On 29th November 2018, David Gaulke, Justice Secretary, announced within the House of Commons from 6th April 2019, conditional fee agreement (‘CFA’) success fees will no longer be recoverable from opponents in defamation and privacy claims.

At MRN we have experience dealing with such cost claims deriving out of media law, and much like the abolition of success fees in civil claims, we predict such a development will have a detrimental impact on the quantity of claims brought within this field and perhaps more worryingly, this area of law as a whole.

The change in success fees for defamation/privacy claims has been a long time coming and perhaps dates back to Naomi Campbell’s case within the European Court of Human Rights, where a 100% success fee was charged on her lawyer’s fees. However, s.44 of the Legal Aid, Sentencing and Punishment of Offenders Act 2012, stopped short of abolishing success fees in defamation and privacy claims and the reform was held in abeyance, pending the outcome of the Leveson Inquiry.

The Leveson Inquiry had been rumbling on for a number of years and in effect, postponed the inevitable, but pursuant to the Conservative Party’s Manifesto for 2017 and Matt Hancock’s announcement in March 2018, Part 2 of the Inquiry was dropped. As such, David Gaulke’s announcement has been in the offing for some time, and perhaps a rather disappointing present for many Claimant firms over the festive period.

It is well known success fee CFA work, makes it viable for solicitors to take on riskier cases and/or complex work, as solicitors are able to balance out these claims with strong claims, which are more likely to succeed. However, with the abolition of success fees, the incentive to take on riskier and more complex cases becomes far less potent, and as such, work for victims of defamation or invasion of privacy may face a potential hurdle and prospective client’s may now need to enter private retainers in cases they were previously able to enter CFA, no-win no-fee agreements.

Given the cost implications for private retainers, clients may be a lot more reluctant to bring defamation and privacy claims and likewise with solicitors, who are all too aware of the substantial risks of acting under a CFA. As such, the availability of CFAs for such victims after 6th April 2019 may inevitably dry up.

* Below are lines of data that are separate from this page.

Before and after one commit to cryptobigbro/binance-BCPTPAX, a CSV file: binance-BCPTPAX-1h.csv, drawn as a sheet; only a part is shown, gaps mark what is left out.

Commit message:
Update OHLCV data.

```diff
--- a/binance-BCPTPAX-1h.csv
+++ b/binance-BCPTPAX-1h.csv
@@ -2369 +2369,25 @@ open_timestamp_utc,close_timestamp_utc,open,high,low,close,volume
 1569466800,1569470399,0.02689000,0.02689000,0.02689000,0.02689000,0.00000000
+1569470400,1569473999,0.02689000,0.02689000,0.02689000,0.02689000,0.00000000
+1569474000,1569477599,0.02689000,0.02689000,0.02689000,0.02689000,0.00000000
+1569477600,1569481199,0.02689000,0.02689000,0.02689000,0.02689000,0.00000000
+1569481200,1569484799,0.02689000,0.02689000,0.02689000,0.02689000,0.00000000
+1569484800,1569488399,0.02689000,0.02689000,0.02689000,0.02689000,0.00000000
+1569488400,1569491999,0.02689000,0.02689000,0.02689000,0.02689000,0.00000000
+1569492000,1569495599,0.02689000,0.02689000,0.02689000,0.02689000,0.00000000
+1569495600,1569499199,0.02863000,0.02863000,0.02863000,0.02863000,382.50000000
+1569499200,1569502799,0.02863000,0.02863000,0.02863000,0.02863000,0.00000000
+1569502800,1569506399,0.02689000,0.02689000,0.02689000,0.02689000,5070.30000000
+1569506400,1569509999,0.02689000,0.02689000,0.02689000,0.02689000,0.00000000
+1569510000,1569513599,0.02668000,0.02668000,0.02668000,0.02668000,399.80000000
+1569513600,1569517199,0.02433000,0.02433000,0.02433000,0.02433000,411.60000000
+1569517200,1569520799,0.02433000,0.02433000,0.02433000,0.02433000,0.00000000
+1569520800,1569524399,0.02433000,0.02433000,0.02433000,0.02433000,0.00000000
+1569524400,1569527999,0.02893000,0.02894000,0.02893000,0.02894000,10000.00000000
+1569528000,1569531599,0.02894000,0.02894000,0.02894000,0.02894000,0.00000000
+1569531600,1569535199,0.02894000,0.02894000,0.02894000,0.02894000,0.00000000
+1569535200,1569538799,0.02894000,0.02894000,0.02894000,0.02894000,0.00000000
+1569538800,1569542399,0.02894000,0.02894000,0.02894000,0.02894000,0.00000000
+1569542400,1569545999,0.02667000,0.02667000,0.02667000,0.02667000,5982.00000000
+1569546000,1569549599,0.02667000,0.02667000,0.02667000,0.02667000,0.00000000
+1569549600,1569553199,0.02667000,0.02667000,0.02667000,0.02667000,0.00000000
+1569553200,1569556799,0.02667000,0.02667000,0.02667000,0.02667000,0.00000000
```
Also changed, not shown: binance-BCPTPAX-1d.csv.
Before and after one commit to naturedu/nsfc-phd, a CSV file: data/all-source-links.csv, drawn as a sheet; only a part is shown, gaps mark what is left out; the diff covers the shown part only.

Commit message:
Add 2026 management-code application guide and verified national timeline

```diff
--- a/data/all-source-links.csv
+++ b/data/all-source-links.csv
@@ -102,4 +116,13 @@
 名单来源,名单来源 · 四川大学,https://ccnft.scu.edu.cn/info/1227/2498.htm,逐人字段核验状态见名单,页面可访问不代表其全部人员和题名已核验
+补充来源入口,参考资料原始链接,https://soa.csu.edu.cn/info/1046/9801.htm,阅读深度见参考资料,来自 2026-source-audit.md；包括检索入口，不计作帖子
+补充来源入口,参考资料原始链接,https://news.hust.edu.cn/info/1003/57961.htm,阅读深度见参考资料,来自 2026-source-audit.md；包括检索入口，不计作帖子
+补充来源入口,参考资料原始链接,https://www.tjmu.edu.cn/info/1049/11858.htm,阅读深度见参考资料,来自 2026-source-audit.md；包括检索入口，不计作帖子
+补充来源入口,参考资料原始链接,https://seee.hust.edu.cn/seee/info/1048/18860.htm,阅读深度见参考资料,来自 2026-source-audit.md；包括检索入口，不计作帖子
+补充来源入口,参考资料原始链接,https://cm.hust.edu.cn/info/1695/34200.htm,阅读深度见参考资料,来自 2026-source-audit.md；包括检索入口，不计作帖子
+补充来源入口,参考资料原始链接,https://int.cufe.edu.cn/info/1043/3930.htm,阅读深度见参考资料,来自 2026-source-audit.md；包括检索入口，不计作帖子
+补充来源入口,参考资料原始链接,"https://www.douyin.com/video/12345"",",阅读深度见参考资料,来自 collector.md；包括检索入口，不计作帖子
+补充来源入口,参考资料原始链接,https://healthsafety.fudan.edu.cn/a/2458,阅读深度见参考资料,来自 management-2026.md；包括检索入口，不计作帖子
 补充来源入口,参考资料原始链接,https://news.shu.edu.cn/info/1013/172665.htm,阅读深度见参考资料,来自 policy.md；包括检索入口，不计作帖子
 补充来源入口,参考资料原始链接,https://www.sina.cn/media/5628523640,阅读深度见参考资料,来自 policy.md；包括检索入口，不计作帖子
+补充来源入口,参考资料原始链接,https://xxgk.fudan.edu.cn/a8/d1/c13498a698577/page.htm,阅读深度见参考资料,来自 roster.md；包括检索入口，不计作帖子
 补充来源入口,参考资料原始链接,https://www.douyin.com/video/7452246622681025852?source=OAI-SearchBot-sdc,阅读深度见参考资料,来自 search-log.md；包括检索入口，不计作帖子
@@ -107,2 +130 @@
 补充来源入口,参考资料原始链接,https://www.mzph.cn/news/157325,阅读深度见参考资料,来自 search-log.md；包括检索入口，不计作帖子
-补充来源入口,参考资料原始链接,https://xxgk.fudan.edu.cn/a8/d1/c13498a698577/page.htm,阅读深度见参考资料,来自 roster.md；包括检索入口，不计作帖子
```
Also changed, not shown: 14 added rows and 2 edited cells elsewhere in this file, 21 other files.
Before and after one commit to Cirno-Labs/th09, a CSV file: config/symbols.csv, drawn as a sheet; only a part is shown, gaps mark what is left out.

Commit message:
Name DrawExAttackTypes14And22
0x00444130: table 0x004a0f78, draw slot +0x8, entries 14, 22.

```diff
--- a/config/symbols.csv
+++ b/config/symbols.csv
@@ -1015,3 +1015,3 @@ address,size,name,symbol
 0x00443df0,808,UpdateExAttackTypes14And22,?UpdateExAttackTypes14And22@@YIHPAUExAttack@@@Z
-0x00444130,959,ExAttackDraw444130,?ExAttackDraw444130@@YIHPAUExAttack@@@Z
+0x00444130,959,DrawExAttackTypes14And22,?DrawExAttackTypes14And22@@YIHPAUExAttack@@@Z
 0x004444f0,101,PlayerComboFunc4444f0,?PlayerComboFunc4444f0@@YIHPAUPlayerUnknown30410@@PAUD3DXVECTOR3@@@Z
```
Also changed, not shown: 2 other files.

A small silver lining however, the government has not abolished the recoverability of ATE premiums, although, for how long this will remain, is another matter and comments made by David Gaulke, indicate this could certainly change in the not too distant future. The 6th April 2019, will once again prove to be another important date in the costs calendar for next year.


Jack Andrew